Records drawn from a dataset

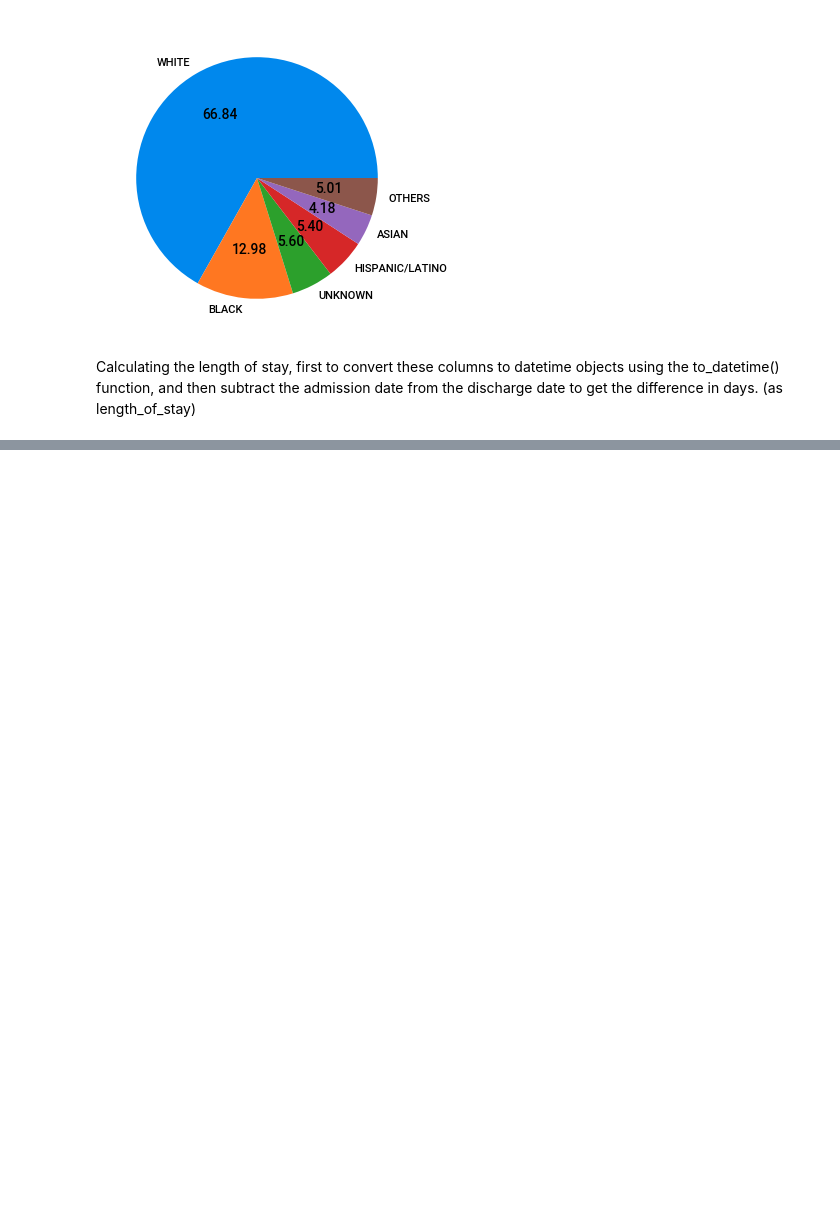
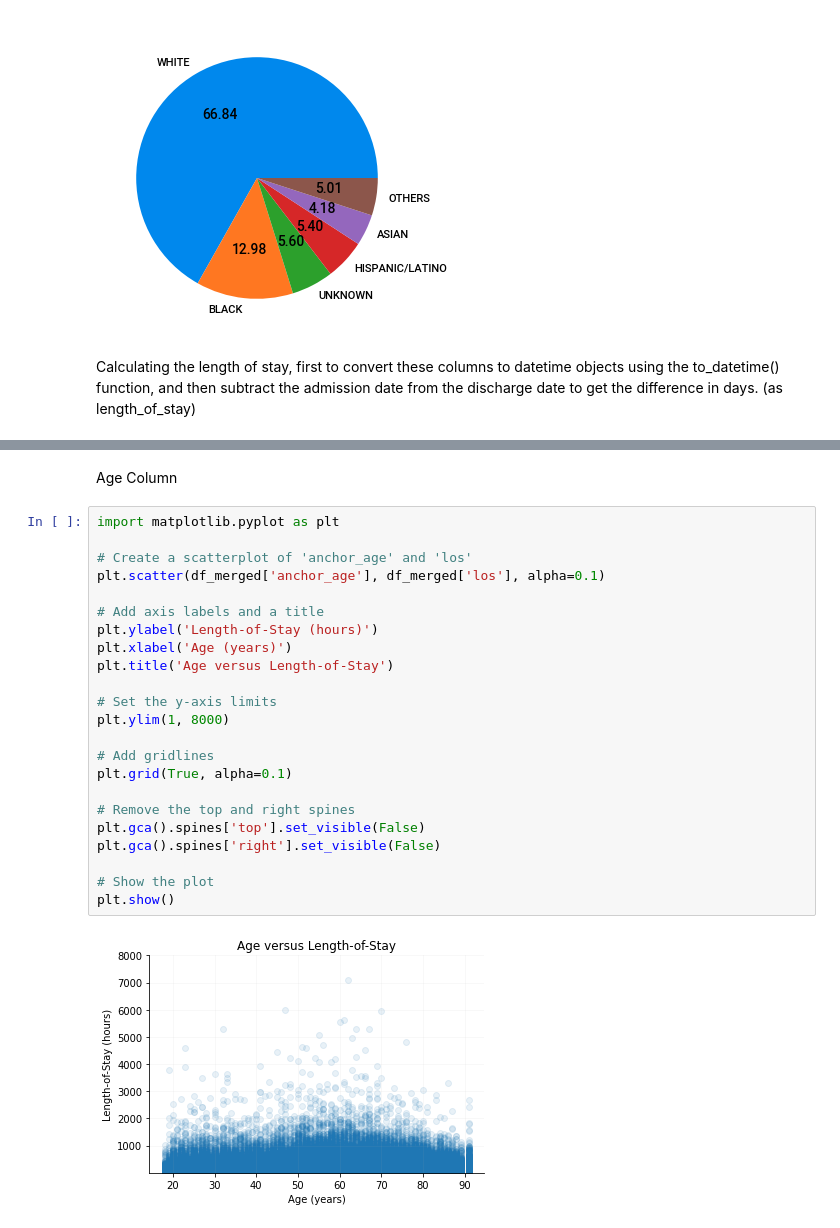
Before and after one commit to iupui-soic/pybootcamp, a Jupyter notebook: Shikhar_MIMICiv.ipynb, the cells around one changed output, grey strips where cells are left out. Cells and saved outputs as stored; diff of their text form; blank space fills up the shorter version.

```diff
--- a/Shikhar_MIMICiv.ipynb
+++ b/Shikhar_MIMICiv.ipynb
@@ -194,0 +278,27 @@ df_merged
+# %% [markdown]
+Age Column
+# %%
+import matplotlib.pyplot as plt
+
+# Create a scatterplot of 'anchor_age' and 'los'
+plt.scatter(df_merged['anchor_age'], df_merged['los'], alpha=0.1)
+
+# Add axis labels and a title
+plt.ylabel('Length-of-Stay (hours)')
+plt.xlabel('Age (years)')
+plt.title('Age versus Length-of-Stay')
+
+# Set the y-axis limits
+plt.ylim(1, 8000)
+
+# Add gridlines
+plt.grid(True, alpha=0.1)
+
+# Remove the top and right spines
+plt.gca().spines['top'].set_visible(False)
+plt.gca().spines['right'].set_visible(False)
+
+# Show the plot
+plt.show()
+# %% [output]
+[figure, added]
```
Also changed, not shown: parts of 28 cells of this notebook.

INSTRUCTIONS TO FOLLOW - Reproduce the records in full, exactly as they appear, and show none of the pictures.

TASK ANSWER -
Before and after one commit to iupui-soic/pybootcamp, a Jupyter notebook: Shikhar_MIMICiv.ipynb, the cells around one changed output, grey strips where cells are left out. Cells and saved outputs as stored; diff of their text form; blank space fills up the shorter version.

```diff
--- a/Shikhar_MIMICiv.ipynb
+++ b/Shikhar_MIMICiv.ipynb
@@ -194,0 +278,27 @@ df_merged
+# %% [markdown]
+Age Column
+# %%
+import matplotlib.pyplot as plt
+
+# Create a scatterplot of 'anchor_age' and 'los'
+plt.scatter(df_merged['anchor_age'], df_merged['los'], alpha=0.1)
+
+# Add axis labels and a title
+plt.ylabel('Length-of-Stay (hours)')
+plt.xlabel('Age (years)')
+plt.title('Age versus Length-of-Stay')
+
+# Set the y-axis limits
+plt.ylim(1, 8000)
+
+# Add gridlines
+plt.grid(True, alpha=0.1)
+
+# Remove the top and right spines
+plt.gca().spines['top'].set_visible(False)
+plt.gca().spines['right'].set_visible(False)
+
+# Show the plot
+plt.show()
+# %% [output]
+[figure, added]
```
Also changed, not shown: parts of 28 cells of this notebook.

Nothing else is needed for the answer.